Bob Moon: There’s an old Chinese proverb that helps explain the trouble Beijing faces in fixing China’s product safety problems:
WILLIAM GAMBLE: “The mountains are high, and the emperor is far away.”
In other words, William Gamble of Emerging Market Strategies doubts Beijing’s political reach in the far-flung provinces. He applauds the Bush Administration for leaning on China to mend its ways.
But Gamble is skeptical the communist regime can change deeply entrenched corruption.
GAMBLE: It’s just too profitable to stop it, because that would cause all sorts of other problems. And a lot of these revenues go to state-owned companies in the provinces, and those support the local state governments, including members of the Communist Party.
Barring a new government, he contends that eventually, the marketplace will need to decide:
GAMBLE: This is a problem that is not going to change in China. I think American companies ought to understand that and make other provisions for finding a place that’s safe to make toys.

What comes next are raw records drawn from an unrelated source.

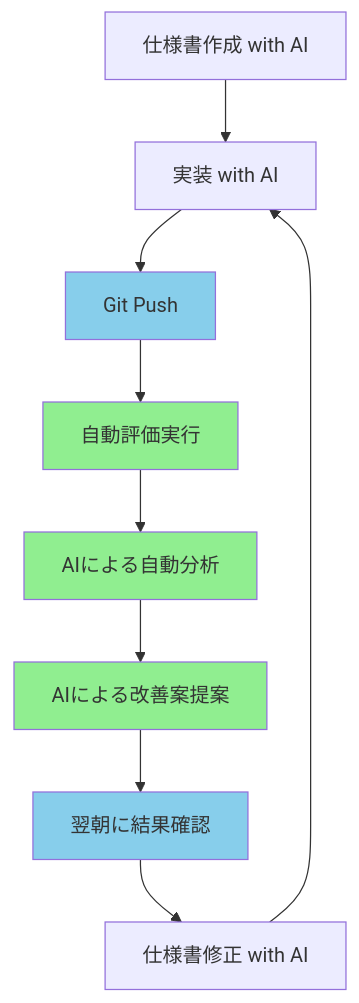
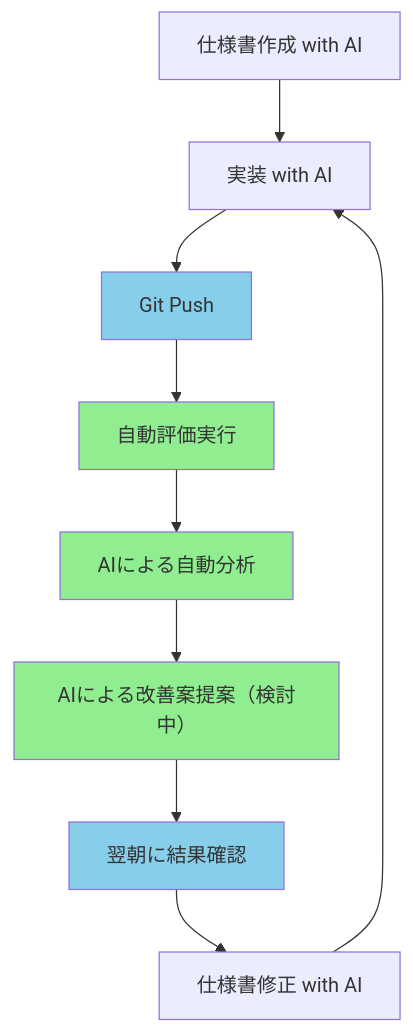
The first of 2 diagrams in README.md (abekoki/Improve_algorithm_development), drawn with Mermaid before and after one commit. The commit also changed other lines of this file and 3 other files, not shown here.

````diff
--- a/README.md
+++ b/README.md
@@ -14,17 +14,17 @@
 ```mermaid
 graph TD
     A[仕様書作成 with AI] --> B[実装 with AI]
     B --> G[Git Push]
     G --> C[自動評価実行]
     C --> D[AIによる自動分析]
-    D --> E[AIによる改善案提案]
+    D --> E[AIによる改善案提案（検討中）]
     E --> H[翌朝に結果確認]
     H --> F[仕様書修正 with AI]
     F --> B
     
     style C fill:#90EE90
     style D fill:#90EE90
     style E fill:#90EE90
     style G fill:#87CEEB
     style H fill:#87CEEB
 ```
````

Along with a lot of other goods that, Gamble says, Chinese provincial leaders aren’t legally accountable for.
I’m Bob Moon for Marketplace.